**Exercise objective**. Look for the word "useRouter" in the entries and copy each line where it appears.

**Data to examine**.
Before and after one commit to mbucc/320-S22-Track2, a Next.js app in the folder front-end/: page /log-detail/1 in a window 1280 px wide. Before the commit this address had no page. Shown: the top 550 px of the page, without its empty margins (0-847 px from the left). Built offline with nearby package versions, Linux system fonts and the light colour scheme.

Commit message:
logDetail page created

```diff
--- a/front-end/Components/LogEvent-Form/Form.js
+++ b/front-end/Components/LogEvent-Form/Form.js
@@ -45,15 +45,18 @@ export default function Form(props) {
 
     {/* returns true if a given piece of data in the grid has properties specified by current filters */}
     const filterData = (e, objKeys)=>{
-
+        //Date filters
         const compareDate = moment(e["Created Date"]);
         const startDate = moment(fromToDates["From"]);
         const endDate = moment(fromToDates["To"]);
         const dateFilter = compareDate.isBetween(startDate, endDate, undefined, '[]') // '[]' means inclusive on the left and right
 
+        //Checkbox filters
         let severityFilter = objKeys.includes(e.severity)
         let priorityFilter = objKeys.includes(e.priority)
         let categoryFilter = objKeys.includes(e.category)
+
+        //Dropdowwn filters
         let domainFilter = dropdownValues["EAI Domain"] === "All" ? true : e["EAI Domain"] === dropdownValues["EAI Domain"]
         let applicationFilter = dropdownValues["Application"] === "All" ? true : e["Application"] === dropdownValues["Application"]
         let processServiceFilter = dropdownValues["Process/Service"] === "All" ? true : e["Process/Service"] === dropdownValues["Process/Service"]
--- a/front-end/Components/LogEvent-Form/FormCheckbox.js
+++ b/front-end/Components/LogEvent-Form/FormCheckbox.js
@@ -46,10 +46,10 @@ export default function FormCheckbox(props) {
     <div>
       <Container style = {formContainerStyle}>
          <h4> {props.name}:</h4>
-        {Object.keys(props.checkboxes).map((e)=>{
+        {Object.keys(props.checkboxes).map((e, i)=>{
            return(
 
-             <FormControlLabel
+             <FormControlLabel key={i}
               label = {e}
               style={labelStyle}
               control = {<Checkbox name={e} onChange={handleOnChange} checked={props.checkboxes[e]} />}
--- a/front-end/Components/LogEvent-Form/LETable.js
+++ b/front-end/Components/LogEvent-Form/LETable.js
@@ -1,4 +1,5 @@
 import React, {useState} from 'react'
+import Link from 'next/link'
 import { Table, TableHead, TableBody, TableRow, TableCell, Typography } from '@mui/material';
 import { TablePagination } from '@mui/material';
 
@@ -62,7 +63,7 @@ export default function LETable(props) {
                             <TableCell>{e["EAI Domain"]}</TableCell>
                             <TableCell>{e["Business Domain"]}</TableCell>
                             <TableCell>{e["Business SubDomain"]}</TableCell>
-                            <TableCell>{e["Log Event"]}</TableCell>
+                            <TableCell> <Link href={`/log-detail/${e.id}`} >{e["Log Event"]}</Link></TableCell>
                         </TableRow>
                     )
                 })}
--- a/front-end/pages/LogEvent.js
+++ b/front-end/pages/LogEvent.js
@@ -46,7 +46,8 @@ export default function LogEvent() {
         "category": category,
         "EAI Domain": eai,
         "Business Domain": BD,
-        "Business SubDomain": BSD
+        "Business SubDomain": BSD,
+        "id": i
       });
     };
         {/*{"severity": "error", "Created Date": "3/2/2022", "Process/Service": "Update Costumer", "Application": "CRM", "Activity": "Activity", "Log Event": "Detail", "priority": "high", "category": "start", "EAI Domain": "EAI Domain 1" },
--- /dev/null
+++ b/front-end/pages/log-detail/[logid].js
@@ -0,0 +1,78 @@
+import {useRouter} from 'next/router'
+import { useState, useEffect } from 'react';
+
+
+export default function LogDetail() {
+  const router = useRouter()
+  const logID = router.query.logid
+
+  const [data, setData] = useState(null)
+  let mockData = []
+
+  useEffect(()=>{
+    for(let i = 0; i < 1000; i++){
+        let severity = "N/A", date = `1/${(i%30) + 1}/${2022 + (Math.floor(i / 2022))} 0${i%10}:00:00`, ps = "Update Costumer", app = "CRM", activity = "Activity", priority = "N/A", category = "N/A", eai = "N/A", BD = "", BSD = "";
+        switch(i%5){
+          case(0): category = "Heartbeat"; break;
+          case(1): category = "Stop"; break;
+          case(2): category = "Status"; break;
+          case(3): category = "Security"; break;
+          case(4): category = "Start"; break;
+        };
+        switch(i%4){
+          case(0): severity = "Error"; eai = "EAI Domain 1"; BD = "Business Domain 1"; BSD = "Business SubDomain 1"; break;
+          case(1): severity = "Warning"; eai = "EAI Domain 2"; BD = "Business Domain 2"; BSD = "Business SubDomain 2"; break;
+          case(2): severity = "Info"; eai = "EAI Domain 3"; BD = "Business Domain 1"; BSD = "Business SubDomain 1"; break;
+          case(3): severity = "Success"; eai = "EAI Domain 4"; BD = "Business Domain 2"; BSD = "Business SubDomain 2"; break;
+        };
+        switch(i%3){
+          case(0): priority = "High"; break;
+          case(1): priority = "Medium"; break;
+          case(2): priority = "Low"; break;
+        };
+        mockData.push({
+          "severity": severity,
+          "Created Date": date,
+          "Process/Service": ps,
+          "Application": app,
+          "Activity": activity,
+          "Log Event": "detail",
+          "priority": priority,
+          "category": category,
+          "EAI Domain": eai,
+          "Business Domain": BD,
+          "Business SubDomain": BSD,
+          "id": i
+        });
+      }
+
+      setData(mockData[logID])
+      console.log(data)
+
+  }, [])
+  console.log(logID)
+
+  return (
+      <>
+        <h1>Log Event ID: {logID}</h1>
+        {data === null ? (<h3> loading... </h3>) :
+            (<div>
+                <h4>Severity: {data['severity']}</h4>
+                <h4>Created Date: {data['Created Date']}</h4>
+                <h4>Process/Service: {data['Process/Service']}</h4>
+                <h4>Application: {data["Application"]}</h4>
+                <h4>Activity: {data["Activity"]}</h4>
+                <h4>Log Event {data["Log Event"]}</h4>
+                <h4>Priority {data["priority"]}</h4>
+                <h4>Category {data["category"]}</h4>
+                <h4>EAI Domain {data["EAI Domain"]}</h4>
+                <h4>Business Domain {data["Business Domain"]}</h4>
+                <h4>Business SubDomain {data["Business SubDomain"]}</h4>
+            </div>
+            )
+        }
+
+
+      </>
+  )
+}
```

**Your response**.
+import {useRouter} from 'next/router'
+  const router = useRouter()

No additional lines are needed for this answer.